§ **Task brief**:
Whenever a line of the entries below holds the string "SourceList", copy that line and return it.

* * * * * * * * *

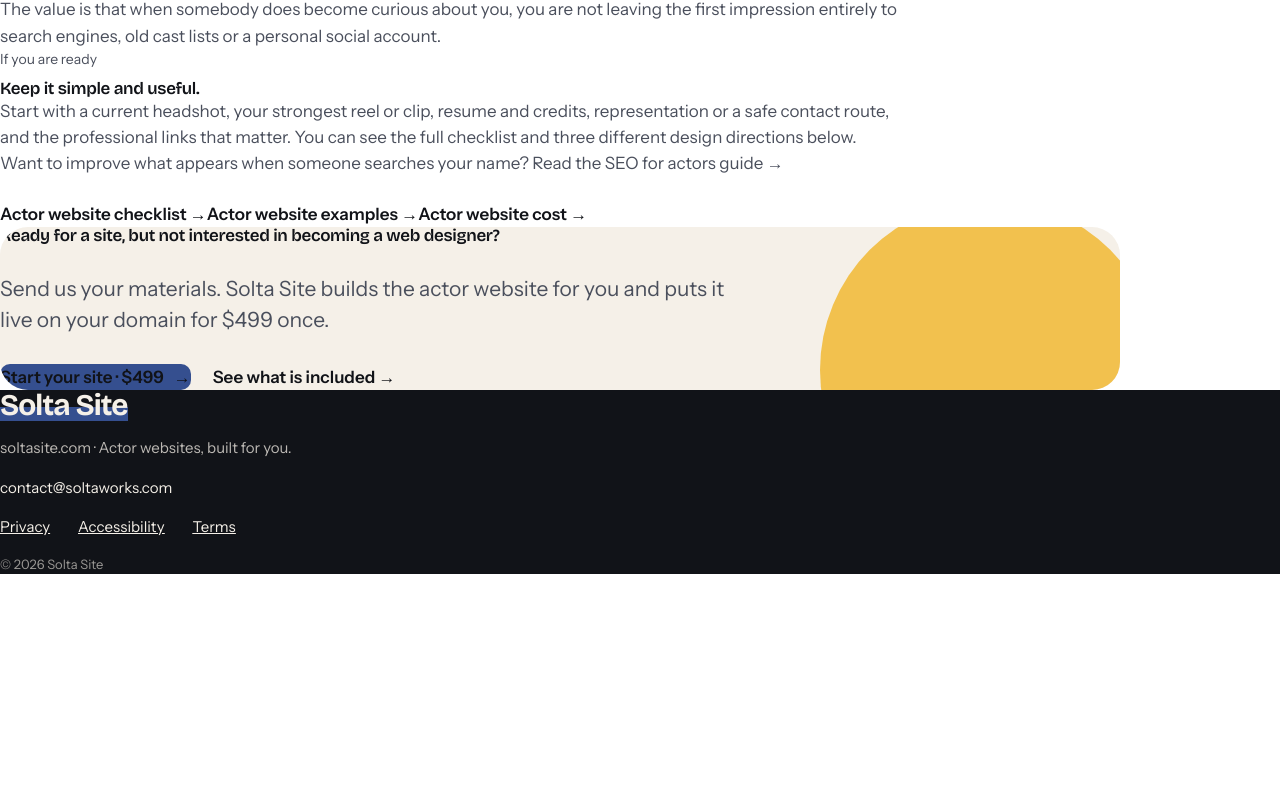
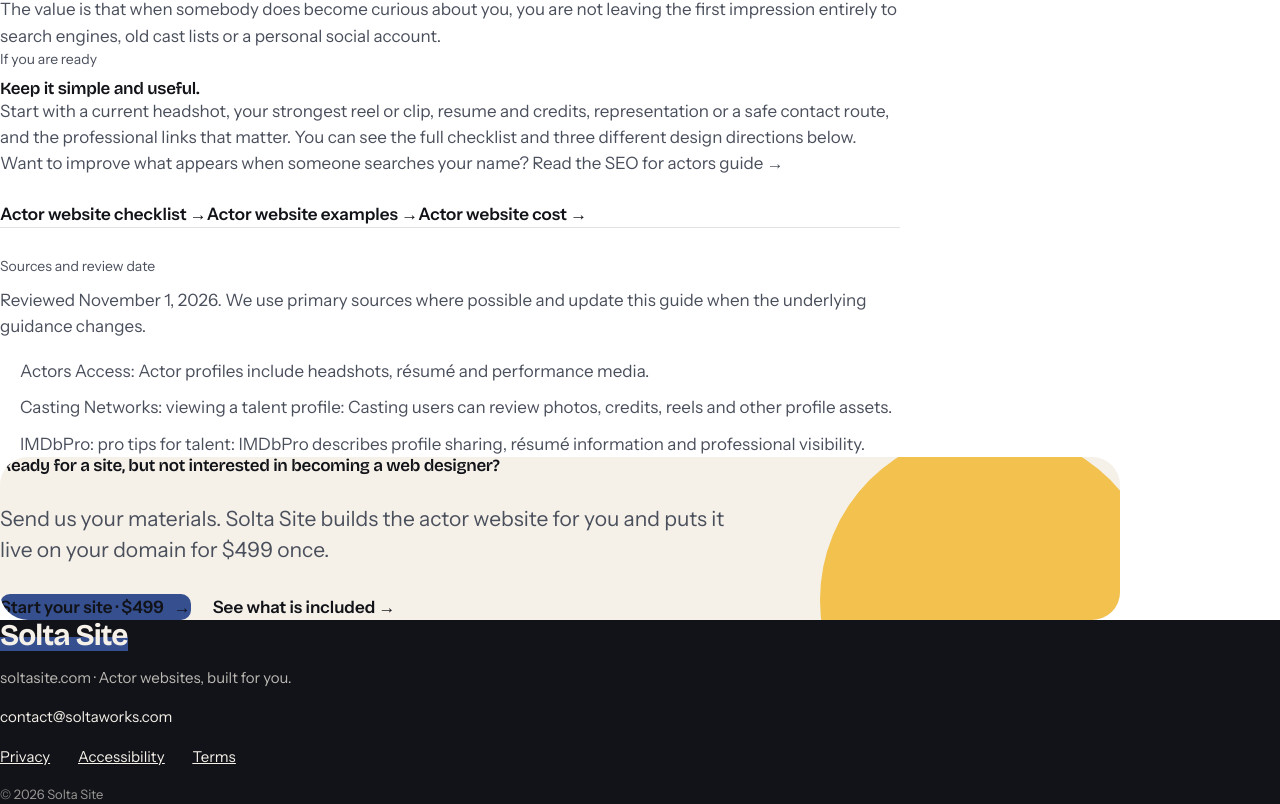
Before and after one commit to Poly-G/soltasite, a Next.js app: page /do-actors-need-a-website in a window 1280 px wide. Shown: the part 1401-2205 px from the top of the page. Before the commit the page ends 1975 px from the top, so only its background shows below. Built offline with nearby package versions, Linux system fonts and the light colour scheme; no server answers.

Commit message:
Add primary sources to do-actors-need-a-website

```diff
--- a/app/(site)/do-actors-need-a-website/page.tsx
+++ b/app/(site)/do-actors-need-a-website/page.tsx
@@ -3,6 +3,7 @@
 import { SiteFooter, SiteHeader } from '@/components/site-shell';
 import { createPageMetadata } from '@/lib/seo';
 import { siteConfig } from '@/lib/site-config';
+import { SourceList } from '@/components/source-list';
 
 export const metadata: Metadata = createPageMetadata({
   path: '/do-actors-need-a-website',
@@ -19,6 +20,9 @@
     description: 'When an actor website is useful, when it can wait, and what it should do once you have one.',
     mainEntityOfPage: `${siteConfig.origin}/do-actors-need-a-website`,
     publisher: { '@id': `${siteConfig.origin}/#organization` },
+    datePublished: '2026-10-31',
+    dateModified: '2026-11-01',
+    citation: ["https://actorsaccess.com/","https://support.castingnetworks.com/en/articles/11240193","https://help.imdb.com/article/imdbpro/membership-benefits/pro-tips-for-talent/GHQ5W5C2BJ2KWP77"],
   };
 
   return (
@@ -130,6 +134,11 @@
           </div>
         </section>
 
+        <SourceList reviewed="November 1, 2026" sources={[
+          { name: 'Actors Access', href: 'https://actorsaccess.com/', note: 'Actor profiles include headshots, résumé and performance media.' },
+          { name: 'Casting Networks: viewing a talent profile', href: 'https://support.castingnetworks.com/en/articles/11240193', note: 'Casting users can review photos, credits, reels and other profile assets.' },
+          { name: 'IMDbPro: pro tips for talent', href: 'https://help.imdb.com/article/imdbpro/membership-benefits/pro-tips-for-talent/GHQ5W5C2BJ2KWP77', note: 'IMDbPro describes profile sharing, résumé information and professional visibility.' },
+        ]} />
         <section className="wrap sec" style={{ paddingTop: 0 }}>
           <div className="close">
             <div className="circ"></div>
```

* * * * * * * * *

§ **Written response**:
+import { SourceList } from '@/components/source-list';
+        <SourceList reviewed="November 1, 2026" sources={[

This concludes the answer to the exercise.